§ **Problem to work on**:
Every line of the records below that has the word "text" should be copied.

§ **Input**:
⁂

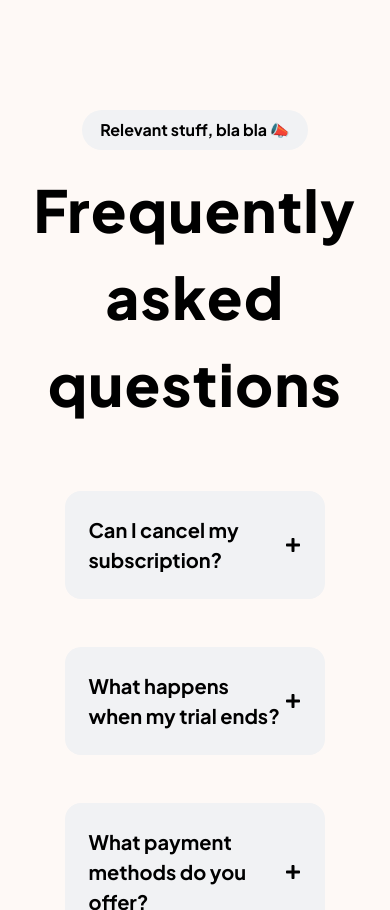
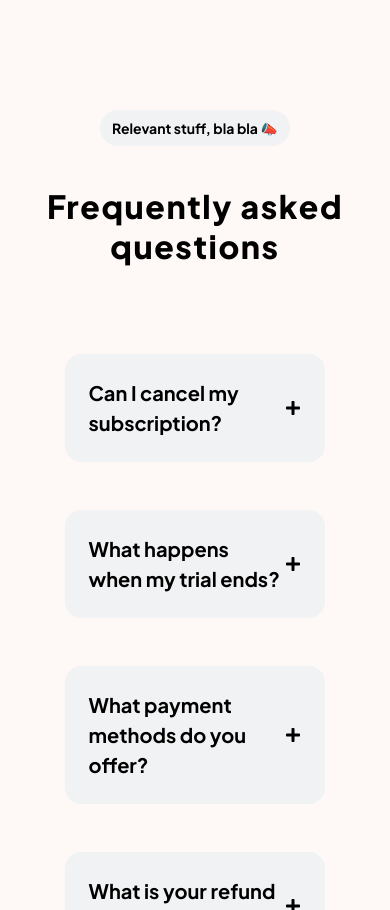
Before and after one commit to saurabh1215/Assignment-1, a React (Create React App) app: page / in a window 390 px wide. Shown: the part 10528-11438 px from the top of the page. Built offline with nearby package versions, Linux system fonts and the light colour scheme.

Commit message:
FAQs section responsive

```diff
--- a/src/components/FAQs.jsx
+++ b/src/components/FAQs.jsx
@@ -37,10 +37,10 @@ const FAQs = () => {
       id="faqs"
     >
       <div className="flex flex-none flex-col items-center justify-center  gap-4">
-        <div className="bg-[#F1F2F4] py-[8px] px-[18px] rounded-full font-PlusJakartaSansBold text-[16px]">
+        <div className="bg-[#F1F2F4] md:py-2 md:px-4 py-2 px-3 rounded-full font-PlusJakartaSansBold text-sm md:text-base ">
           Relevant stuff, bla bla 📣
         </div>
-        <div className="flex flex-none items-center justify-center text-center tracking-wide text-[58px] font-PlusJakartaSansExtraBold ">
+        <div className="flex flex-none items-center justify-center text-center md:text-[3.25rem] text-[2rem] font-PlusJakartaSansExtraBold md:leading-[5rem] md:tracking-wider leading-[2.5rem] tracking-wider py-2 mx-6 my-4 ">
           Frequently asked questions
         </div>
       </div>
```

⁂

§ **Response for this exercise**:
-        <div className="bg-[#F1F2F4] py-[8px] px-[18px] rounded-full font-PlusJakartaSansBold text-[16px]">
+        <div className="bg-[#F1F2F4] md:py-2 md:px-4 py-2 px-3 rounded-full font-PlusJakartaSansBold text-sm md:text-base ">
-        <div className="flex flex-none items-center justify-center text-center tracking-wide text-[58px] font-PlusJakartaSansExtraBold ">
+        <div className="flex flex-none items-center justify-center text-center md:text-[3.25rem] text-[2rem] font-PlusJakartaSansExtraBold md:leading-[5rem] md:tracking-wider leading-[2.5rem] tracking-wider py-2 mx-6 my-4 ">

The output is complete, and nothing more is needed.